retail news in context, analysis with attitude

Politico reports that "the National Restaurant Association plans to file a lawsuit against New York City's health department over its requirement that chain restaurants post warning labels on foods that contain more than the recommended daily limit for sodium."

This rule, the story notes, "requires chains with 15 or more locations in New York City to display a warning symbol — a salt shaker inside a triangle — if a menu item has more than 2,300 milligrams of salt."

“While the Board of Health thinks they are targeting corporate chains, in reality they are dealing yet another blow to many of New York’s small businesses that have been working and continue to work hard to provide nutritional access to their customers," Christin Fernandez, an NRA spokesperson, said in a prepared statement.

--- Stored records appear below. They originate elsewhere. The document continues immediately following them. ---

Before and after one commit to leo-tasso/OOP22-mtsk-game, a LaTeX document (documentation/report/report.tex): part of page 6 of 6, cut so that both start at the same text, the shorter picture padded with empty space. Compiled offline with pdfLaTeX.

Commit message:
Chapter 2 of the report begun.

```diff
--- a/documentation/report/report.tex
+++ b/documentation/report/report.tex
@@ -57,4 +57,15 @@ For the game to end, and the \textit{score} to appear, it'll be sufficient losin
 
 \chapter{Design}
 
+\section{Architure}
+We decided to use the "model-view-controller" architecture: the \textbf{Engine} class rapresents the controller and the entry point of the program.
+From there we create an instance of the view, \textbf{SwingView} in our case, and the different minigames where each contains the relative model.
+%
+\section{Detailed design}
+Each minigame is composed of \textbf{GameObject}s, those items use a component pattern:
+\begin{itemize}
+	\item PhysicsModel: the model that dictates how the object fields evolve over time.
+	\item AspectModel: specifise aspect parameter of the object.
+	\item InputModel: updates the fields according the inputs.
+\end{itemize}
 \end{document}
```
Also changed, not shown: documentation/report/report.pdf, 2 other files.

The Politico story goes on to say that "the looming legal battle is reminiscent of fights between restaurants and the Bloomberg health department, which banned trans-fats and imposed calorie menus.

"In 2012, when the city's Board of Health passed a rule limiting the size of sugary drinks, the National Restaurant Association, along with many others, sued to block the regulation. The New York State Court of Appeals ruled the board 'exceeded the scope of its regulatory authority'."
KC's View:
I think this is good information for consumers to have. I don't think that restaurants do their patrons - or themselves - any favors when they resist the opportunity to provide it.